"Ever since that day, the twenty-second of Bahman has been celebrated as the date of the revolution's victory. In Persian, we do not say the revolution was born, that it happened or came to pass; we require an oversize verb, and so we say the revolution was victorious. That day, a feeling of pride washed over me that in hindsight makes me laugh. I felt that I too had won, alongside this victorious revolution. It took scarcely a month for me to realize that, in fact,I had willingly and enthusiastically participated in my own demise. I was a woman, and this revolution's victory demanded my defeat." (pg.38)
A former judge, Shirin was now relegated to a secretary in the same court in which she used to preside. Because women couldn't be judges apparently.
Shirin enjoyed reading several newspapers every day. As the Islamic Republic started printing their new penal code, she felt she was "hallucinating" as she read how her value had just been cut in half and women's rights were stripped. She said it seemed they "had apparently consulted the seventh century for legal advice." (pg. 51) She felt so unsettled about these laws where her husband remained a person and she "became chattel" that she talked with her husband about how he'd been "promoted above" her. He agreed to a postnuptial agreement where she had the right to divorce him and primary custody of the children if they divorced. The notary looked at her husband like he'd gone mad.
Once when the family went on a skiing trip, Javad (her husband) rode the men's bus while Shirin and their daughters got on the women's bus. Unfortunately something about their vacation plans roused the suspicion of the bus driver so she was questioned. Her husband's bus had already left so he couldn't vouch for her.

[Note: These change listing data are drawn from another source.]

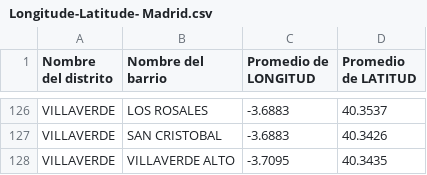
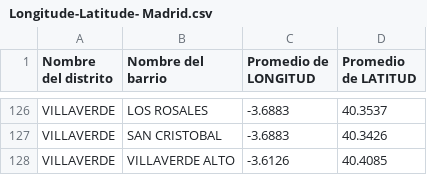
Before and after one commit to Maurochin/Coursera_Capstone, a CSV file: Longitude-Latitude- Madrid.csv, drawn as a sheet; only a part is shown, gaps mark what is left out.

Commit message:
Update Longitude-Latitude- Madrid.csv

```diff
--- a/Longitude-Latitude- Madrid.csv
+++ b/Longitude-Latitude- Madrid.csv
@@ -127,2 +127,2 @@ VILLAVERDE          ;LOS ROSALES;-3.6883;40.3537
 VILLAVERDE          ;SAN CRISTOBAL;-3.6883;40.3426
-VILLAVERDE          ;VILLAVERDE ALTO;-3.7095;40.3435
+VILLAVERDE          ;VILLAVERDE ALTO;-3.6126;40.4085
```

'I'm sorry,' he said obstinately. 'I can't let the bus depart.'
... 'This is absurd,' I said, 'It's not fair to the other people on that bus.'

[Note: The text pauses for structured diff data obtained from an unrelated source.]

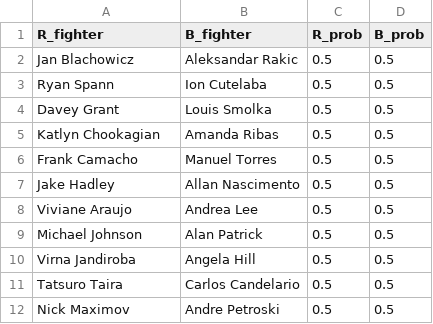
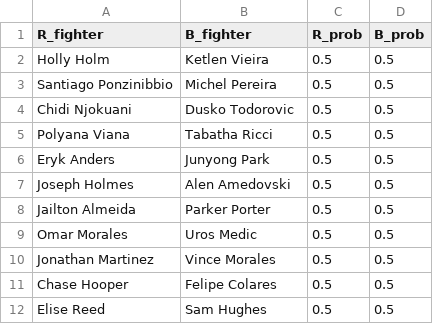
Before and after one commit to andrewritchie05/tiger-millionaire, a CSV file: data/kaggle_data/task-dummy.csv, drawn as a sheet.

```diff
--- a/data/kaggle_data/task-dummy.csv
+++ b/data/kaggle_data/task-dummy.csv
@@ -1,12 +1,12 @@
 R_fighter,B_fighter,R_prob,B_prob
-Jan Blachowicz,Aleksandar Rakic,0.5,0.5
-Ryan Spann,Ion Cutelaba,0.5,0.5
-Davey Grant,Louis Smolka,0.5,0.5
-Katlyn Chookagian,Amanda Ribas,0.5,0.5
-Frank Camacho,Manuel Torres,0.5,0.5
-Jake Hadley,Allan Nascimento,0.5,0.5
-Viviane Araujo,Andrea Lee,0.5,0.5
-Michael Johnson,Alan Patrick,0.5,0.5
-Virna Jandiroba,Angela Hill,0.5,0.5
-Tatsuro Taira,Carlos Candelario,0.5,0.5
-Nick Maximov,Andre Petroski,0.5,0.5
+Holly Holm,Ketlen Vieira,0.5,0.5
+Santiago Ponzinibbio,Michel Pereira,0.5,0.5
+Chidi Njokuani,Dusko Todorovic,0.5,0.5
+Polyana Viana,Tabatha Ricci,0.5,0.5
+Eryk Anders,Junyong Park,0.5,0.5
+Joseph Holmes,Alen Amedovski,0.5,0.5
+Jailton Almeida,Parker Porter,0.5,0.5
+Omar Morales,Uros Medic,0.5,0.5
+Jonathan Martinez,Vince Morales,0.5,0.5
+Chase Hooper,Felipe Colares,0.5,0.5
+Elise Reed,Sam Hughes,0.5,0.5
```
Also changed, not shown: data/kaggle_data/most-recent-event.csv, data/kaggle_data/upcoming-event.csv, 1 other file.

'There's only one solution,' ... 'I have to call your mother and see if you have permission to go skiing.'
And that is how I was forced, at the age of forty-five, to dial up my mother and say, 'Maman, can you please tell this man that I'm allowed to go skiing?''' (pg. 101)
She said her mother teased her about this later saying next time she might not give permission.

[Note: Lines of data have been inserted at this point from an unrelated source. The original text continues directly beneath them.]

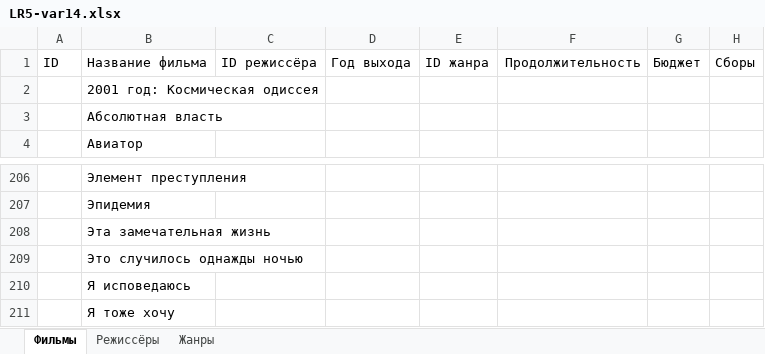
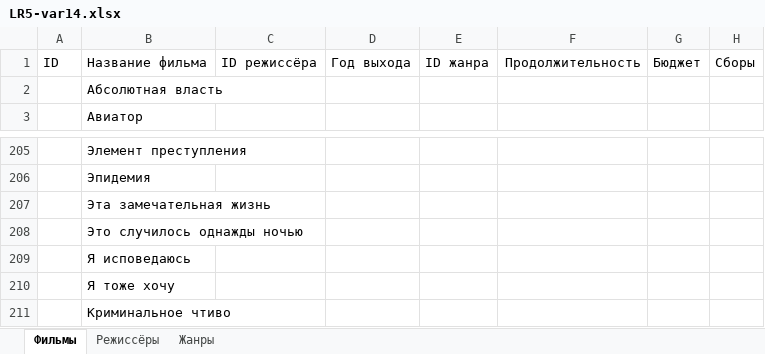
Before and after one commit to Yakudza3007/Lab-5, an Excel workbook: bin/Debug/net10.0/LR5-var14.xlsx, sheet Фильмы, drawn as a sheet; only a part is shown, gaps mark what is left out; values as stored, in another font and other column widths than the file's, no borders; removed rows and columns are numbered as before the commit, all else as after; the diff names each change by its address in the sheet, - before the commit and + after, or states it on an @@ line.

```diff
--- a/bin/Debug/net10.0/LR5-var14.xlsx (sheet Фильмы)
+++ b/bin/Debug/net10.0/LR5-var14.xlsx (sheet Фильмы)
-row 2:  | 2001 год: Космическая одиссея
+row 211:  | Криминальное чтиво
```
Also changed, not shown: 19 other files.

"The suicide rate among women rose after the Islamic Revolution, commonly taking the form of self-immolation. This tragic exhibitionism, I'm convinced, is women's way of forcing their community to confront the cruelty of oppression. Otherwise, would it not simply be easier to overdose on pills in a dark room?" (pg. 109)
I think we all remember a year ago when a young fruit vendor in Tunisia did the same thing. Many believe his act paved the way for 2011's Arab Spring.
On a somewhat related note, I heard on the news a bit ago that THE PROTESTER is Time magazine's person of the year.